On October 5, 2015, after nearly five years of negotiations, the twelve member countries of the Transpacific Partnership (TPP), a monumental free trade agreement between Pacific Rim countries, successfully completed talks and managed to seal the deal in Atlanta, Georgia. Together, representatives of foreign trade groups devised a contract, establishing a far-reaching process for economic integration in the Asia-Pacific region.

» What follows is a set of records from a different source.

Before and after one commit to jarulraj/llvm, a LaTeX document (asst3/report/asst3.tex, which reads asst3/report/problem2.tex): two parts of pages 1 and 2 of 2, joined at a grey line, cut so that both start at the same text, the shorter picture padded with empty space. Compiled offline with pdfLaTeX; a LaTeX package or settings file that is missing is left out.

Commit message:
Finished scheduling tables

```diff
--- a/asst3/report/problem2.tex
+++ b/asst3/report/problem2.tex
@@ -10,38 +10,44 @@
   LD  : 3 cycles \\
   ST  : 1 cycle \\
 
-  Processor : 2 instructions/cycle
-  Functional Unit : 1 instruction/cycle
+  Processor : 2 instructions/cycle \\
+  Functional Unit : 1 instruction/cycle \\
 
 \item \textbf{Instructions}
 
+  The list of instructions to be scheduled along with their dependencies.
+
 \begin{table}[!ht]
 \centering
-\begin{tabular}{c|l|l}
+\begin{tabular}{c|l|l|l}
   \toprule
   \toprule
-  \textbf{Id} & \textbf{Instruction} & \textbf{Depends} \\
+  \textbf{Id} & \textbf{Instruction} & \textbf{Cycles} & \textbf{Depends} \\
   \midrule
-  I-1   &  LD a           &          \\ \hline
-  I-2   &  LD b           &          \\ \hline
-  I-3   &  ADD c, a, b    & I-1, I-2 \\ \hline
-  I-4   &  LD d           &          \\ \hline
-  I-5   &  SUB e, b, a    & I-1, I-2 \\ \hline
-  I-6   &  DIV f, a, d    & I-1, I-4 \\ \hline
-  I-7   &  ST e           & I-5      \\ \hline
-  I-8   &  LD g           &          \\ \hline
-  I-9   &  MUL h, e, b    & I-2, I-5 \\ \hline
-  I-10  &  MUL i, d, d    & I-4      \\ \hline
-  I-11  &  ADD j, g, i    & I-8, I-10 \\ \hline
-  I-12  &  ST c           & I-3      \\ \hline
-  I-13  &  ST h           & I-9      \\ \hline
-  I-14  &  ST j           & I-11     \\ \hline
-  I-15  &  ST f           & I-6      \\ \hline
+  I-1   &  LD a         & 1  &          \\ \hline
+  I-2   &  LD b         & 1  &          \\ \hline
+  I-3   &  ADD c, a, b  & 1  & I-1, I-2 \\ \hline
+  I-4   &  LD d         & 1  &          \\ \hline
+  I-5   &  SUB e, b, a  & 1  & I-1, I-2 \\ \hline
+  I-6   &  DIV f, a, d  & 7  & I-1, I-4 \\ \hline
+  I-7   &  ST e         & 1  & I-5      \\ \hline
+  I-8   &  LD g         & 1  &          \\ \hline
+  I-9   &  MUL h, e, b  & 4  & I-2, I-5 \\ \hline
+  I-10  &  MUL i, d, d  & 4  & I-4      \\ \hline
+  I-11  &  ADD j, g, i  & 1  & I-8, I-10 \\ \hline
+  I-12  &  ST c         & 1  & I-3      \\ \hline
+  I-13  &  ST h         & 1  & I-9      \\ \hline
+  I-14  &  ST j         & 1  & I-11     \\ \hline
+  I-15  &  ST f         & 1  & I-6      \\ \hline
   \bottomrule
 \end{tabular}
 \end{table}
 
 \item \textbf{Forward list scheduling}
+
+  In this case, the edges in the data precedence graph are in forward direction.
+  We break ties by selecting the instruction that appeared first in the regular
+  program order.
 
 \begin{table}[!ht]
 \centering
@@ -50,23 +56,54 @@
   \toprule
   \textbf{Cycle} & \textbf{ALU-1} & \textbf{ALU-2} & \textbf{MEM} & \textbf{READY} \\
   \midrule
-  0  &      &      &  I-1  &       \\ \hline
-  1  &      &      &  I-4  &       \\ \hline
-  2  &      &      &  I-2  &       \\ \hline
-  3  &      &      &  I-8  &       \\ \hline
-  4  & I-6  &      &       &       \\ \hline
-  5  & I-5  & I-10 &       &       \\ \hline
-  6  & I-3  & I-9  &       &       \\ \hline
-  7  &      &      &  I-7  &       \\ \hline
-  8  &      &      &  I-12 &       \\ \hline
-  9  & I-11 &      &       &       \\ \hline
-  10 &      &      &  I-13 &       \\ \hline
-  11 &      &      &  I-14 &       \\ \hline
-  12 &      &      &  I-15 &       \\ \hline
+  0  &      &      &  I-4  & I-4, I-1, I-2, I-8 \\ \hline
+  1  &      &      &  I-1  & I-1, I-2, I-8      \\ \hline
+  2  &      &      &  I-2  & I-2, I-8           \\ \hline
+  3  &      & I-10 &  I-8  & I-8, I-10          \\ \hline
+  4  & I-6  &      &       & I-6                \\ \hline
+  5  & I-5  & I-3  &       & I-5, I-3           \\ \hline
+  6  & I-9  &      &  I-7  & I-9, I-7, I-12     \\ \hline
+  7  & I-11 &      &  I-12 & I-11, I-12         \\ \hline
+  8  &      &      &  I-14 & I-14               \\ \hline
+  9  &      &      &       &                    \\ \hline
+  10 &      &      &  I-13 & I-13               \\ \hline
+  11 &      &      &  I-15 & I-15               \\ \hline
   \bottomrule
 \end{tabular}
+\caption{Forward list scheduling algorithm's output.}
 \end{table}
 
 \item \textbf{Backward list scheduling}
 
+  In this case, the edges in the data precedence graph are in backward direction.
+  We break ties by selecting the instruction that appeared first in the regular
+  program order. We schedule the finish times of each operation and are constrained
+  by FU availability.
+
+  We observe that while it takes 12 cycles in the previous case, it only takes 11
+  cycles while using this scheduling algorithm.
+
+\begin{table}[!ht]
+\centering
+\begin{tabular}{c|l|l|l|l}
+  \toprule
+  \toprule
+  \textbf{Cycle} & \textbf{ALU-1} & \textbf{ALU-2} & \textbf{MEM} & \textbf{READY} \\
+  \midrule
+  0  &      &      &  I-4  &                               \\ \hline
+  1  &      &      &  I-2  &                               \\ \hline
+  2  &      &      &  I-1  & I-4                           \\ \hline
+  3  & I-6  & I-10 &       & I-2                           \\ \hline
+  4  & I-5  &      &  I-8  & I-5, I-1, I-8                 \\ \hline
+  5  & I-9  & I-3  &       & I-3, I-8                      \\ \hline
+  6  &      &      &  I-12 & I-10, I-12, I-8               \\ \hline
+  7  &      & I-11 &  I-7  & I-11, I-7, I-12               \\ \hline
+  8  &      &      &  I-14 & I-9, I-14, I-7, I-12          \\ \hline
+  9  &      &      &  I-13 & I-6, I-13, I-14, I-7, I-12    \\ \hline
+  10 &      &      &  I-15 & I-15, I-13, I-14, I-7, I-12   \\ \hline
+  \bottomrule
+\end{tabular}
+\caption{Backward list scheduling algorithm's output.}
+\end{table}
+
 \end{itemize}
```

The TPP negotiations began in 2010 with twelve countries at the helm: the United States, Chile, Australia, Brunei Darussalam, Canada, Malaysia, Mexico, Japan, New Zealand, Peru, Singapore, and Vietnam. The contract has to be ratified by the parliaments of the participating nations, before it can be put into force. Whistleblower platform Wikileaks has repeatedly published secret text passages of the agreement, raising concerns about certain mechanisms of the TPP unknown to the public.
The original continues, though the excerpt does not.